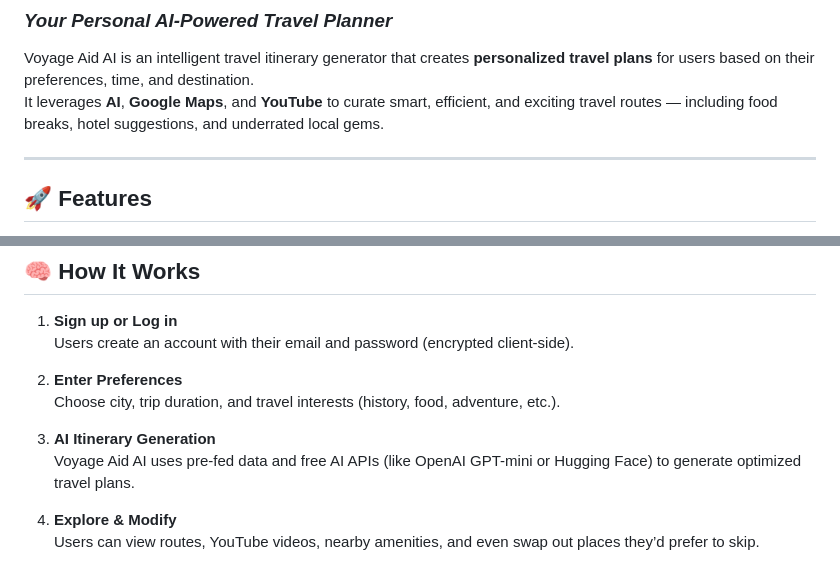
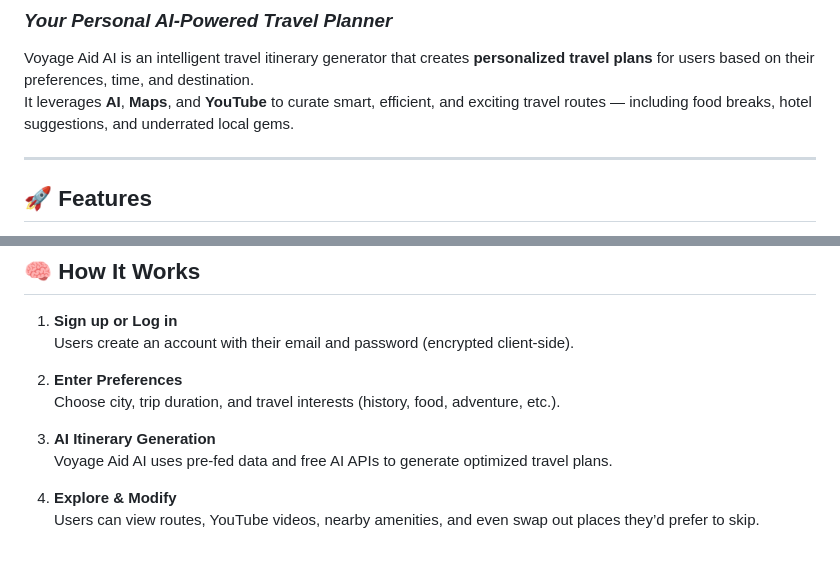
Before and after one commit to Kushagra639/Voyage_Aid_AI, a Markdown page: README.md, 2 parts joined by grey strips. Drawn GitHub-style.

Commit message:
Refactor README for consistency in terminology
Updated references to 'Google Maps' to 'Maps' for consistency.

```diff
--- a/README.md
+++ b/README.md
@@ -5,7 +5,7 @@
 ### *Your Personal AI-Powered Travel Planner*
 
 Voyage Aid AI is an intelligent travel itinerary generator that creates **personalized travel plans** for users based on their preferences, time, and destination.
-It leverages **AI**, **Google Maps**, and **YouTube** to curate smart, efficient, and exciting travel routes — including food breaks, hotel suggestions, and underrated local gems.
+It leverages **AI**, **Maps**, and **YouTube** to curate smart, efficient, and exciting travel routes — including food breaks, hotel suggestions, and underrated local gems.
 
 ---
 
@@ -30,7 +30,7 @@ It leverages **AI**, **Google Maps**, and **YouTube** to curate smart, efficient
    Choose city, trip duration, and travel interests (history, food, adventure, etc.).
 
 3. **AI Itinerary Generation**
-   Voyage Aid AI uses pre-fed data and free AI APIs (like OpenAI GPT-mini or Hugging Face) to generate optimized travel plans.
+   Voyage Aid AI uses pre-fed data and free AI APIs to generate optimized travel plans.
 
 4. **Explore & Modify**
    Users can view routes, YouTube videos, nearby amenities, and even swap out places they’d prefer to skip.
```
Also changed, not shown: other parts of README.md (+1 -0 lines).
-------------------------
### [Exercise details]
When copying, output the data exactly and leave out the pictures.

### [Response for this exercise]
Before and after one commit to Kushagra639/Voyage_Aid_AI, a Markdown page: README.md, 2 parts joined by grey strips. Drawn GitHub-style.

Commit message:
Refactor README for consistency in terminology
Updated references to 'Google Maps' to 'Maps' for consistency.

```diff
--- a/README.md
+++ b/README.md
@@ -5,7 +5,7 @@
 ### *Your Personal AI-Powered Travel Planner*
 
 Voyage Aid AI is an intelligent travel itinerary generator that creates **personalized travel plans** for users based on their preferences, time, and destination.
-It leverages **AI**, **Google Maps**, and **YouTube** to curate smart, efficient, and exciting travel routes — including food breaks, hotel suggestions, and underrated local gems.
+It leverages **AI**, **Maps**, and **YouTube** to curate smart, efficient, and exciting travel routes — including food breaks, hotel suggestions, and underrated local gems.
 
 ---
 
@@ -30,7 +30,7 @@ It leverages **AI**, **Google Maps**, and **YouTube** to curate smart, efficient
    Choose city, trip duration, and travel interests (history, food, adventure, etc.).
 
 3. **AI Itinerary Generation**
-   Voyage Aid AI uses pre-fed data and free AI APIs (like OpenAI GPT-mini or Hugging Face) to generate optimized travel plans.
+   Voyage Aid AI uses pre-fed data and free AI APIs to generate optimized travel plans.
 
 4. **Explore & Modify**
    Users can view routes, YouTube videos, nearby amenities, and even swap out places they’d prefer to skip.
```
Also changed, not shown: other parts of README.md (+1 -0 lines).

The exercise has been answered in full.